ASSIGNMENT
The response must contain every line below in which "align" appears.

*** Block opens ***

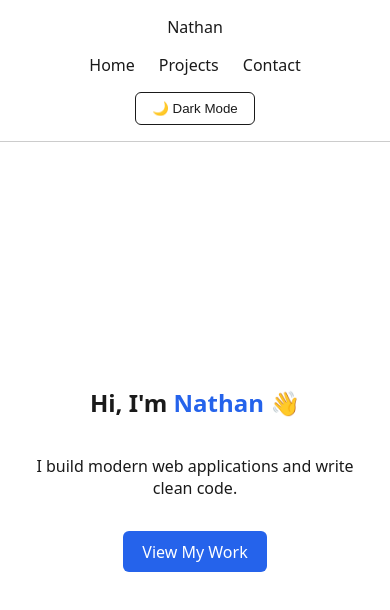
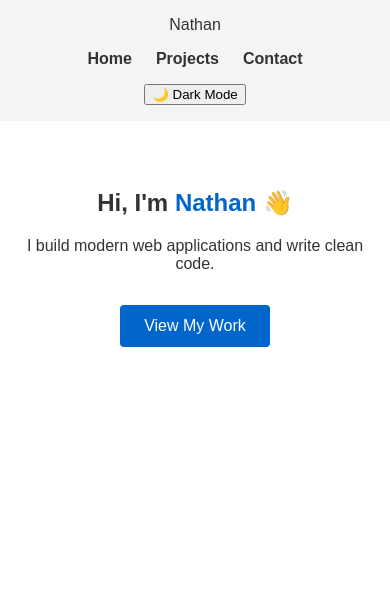
Before and after one commit to nathanndutiyek13-prog/my-portfolio, a website built with Vite: page index.html in a window 390 px wide. Built offline with nearby package versions, Linux system fonts and the light colour scheme.

Commit message:
Add responsive CSS styling and smooth scroll

```diff
--- a/src/style.css
+++ b/src/style.css
@@ -1,100 +1,82 @@
-html {
+/* Base styles */
+body {
+  font-family: Arial, sans-serif;
+  margin: 0;
+  padding: 0;
+  background-color: #ffffff;
+  color: #333333;
   scroll-behavior: smooth;
 }
 
-:root {
-  --bg-color: #ffffff;
-  --text-color: #1a1a1a;
-  --card-bg: #f4f4f5;
-  --primary: #2563eb;
-}
-
-[data-theme="dark"] {
-  --bg-color: #121212;
-  --text-color: #f4f4f5;
-  --card-bg: #1e1e1e;
-  --primary: #60a5fa;
-}
-
-body {
-  margin: 0;
-  font-family:
-    system-ui,
-    -apple-system,
-    sans-serif;
-  background-color: var(--bg-color);
-  color: var(--text-color);
-  transition:
-    background-color 0.3s,
-    color 0.3s;
-}
-
 header {
+  background-color: #f4f4f4;
+  padding: 1rem 2rem;
   position: sticky;
   top: 0;
-  background-color: var(--bg-color);
-  border-bottom: 1px solid #ccc;
-  padding: 1rem 2rem;
+  z-index: 100;
 }
 
 nav {
   display: flex;
   justify-content: space-between;
   align-items: center;
-  max-width: 1000px;
-  margin: 0 auto;
 }
 
 nav ul {
+  list-style: none;
   display: flex;
-  list-style: none;
   gap: 1.5rem;
   margin: 0;
   padding: 0;
 }
 
-nav a {
-  color: var(--text-color);
+nav ul li a {
   text-decoration: none;
-  font-weight: 500;
+  color: #333333;
+  font-weight: bold;
 }
 
 .hero-section {
-  display: flex;
-  flex-direction: column;
-  align-items: center;
-  justify-content: center;
-  min-height: 70vh;
+  padding: 5rem 2rem;
   text-align: center;
-  padding: 2rem;
 }
 
 .highlight {
-  color: var(--primary);
+  color: #0066cc;
 }
 
 .btn {
   display: inline-block;
   margin-top: 1rem;
-  padding: 0.6rem 1.2rem;
-  background-color: var(--primary);
-  color: white;
+  padding: 0.75rem 1.5rem;
+  background-color: #0066cc;
+  color: #ffffff;
   text-decoration: none;
-  border-radius: 6px;
+  border-radius: 4px;
 }
 
-#theme-toggle {
-  padding: 0.5rem 1rem;
-  cursor: pointer;
-  border-radius: 6px;
-  border: 1px solid var(--text-color);
-  background: transparent;
-  color: var(--text-color);
+/* Dark Mode styles */
+body.dark-mode {
+  background-color: #121212;
+  color: #f4f4f4;
 }
 
+body.dark-mode header {
+  background-color: #1e1e1e;
+}
+
+body.dark-mode nav ul li a {
+  color: #f4f4f4;
+}
+
+/* Responsive Media Query */
 @media (max-width: 600px) {
   nav {
     flex-direction: column;
     gap: 1rem;
   }
+
+  .hero-section {
+    padding: 3rem 1rem;
+  }
 }
```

*** Block closes ***

FINISHED TASK
   align-items: center;
-  align-items: center;
   text-align: center;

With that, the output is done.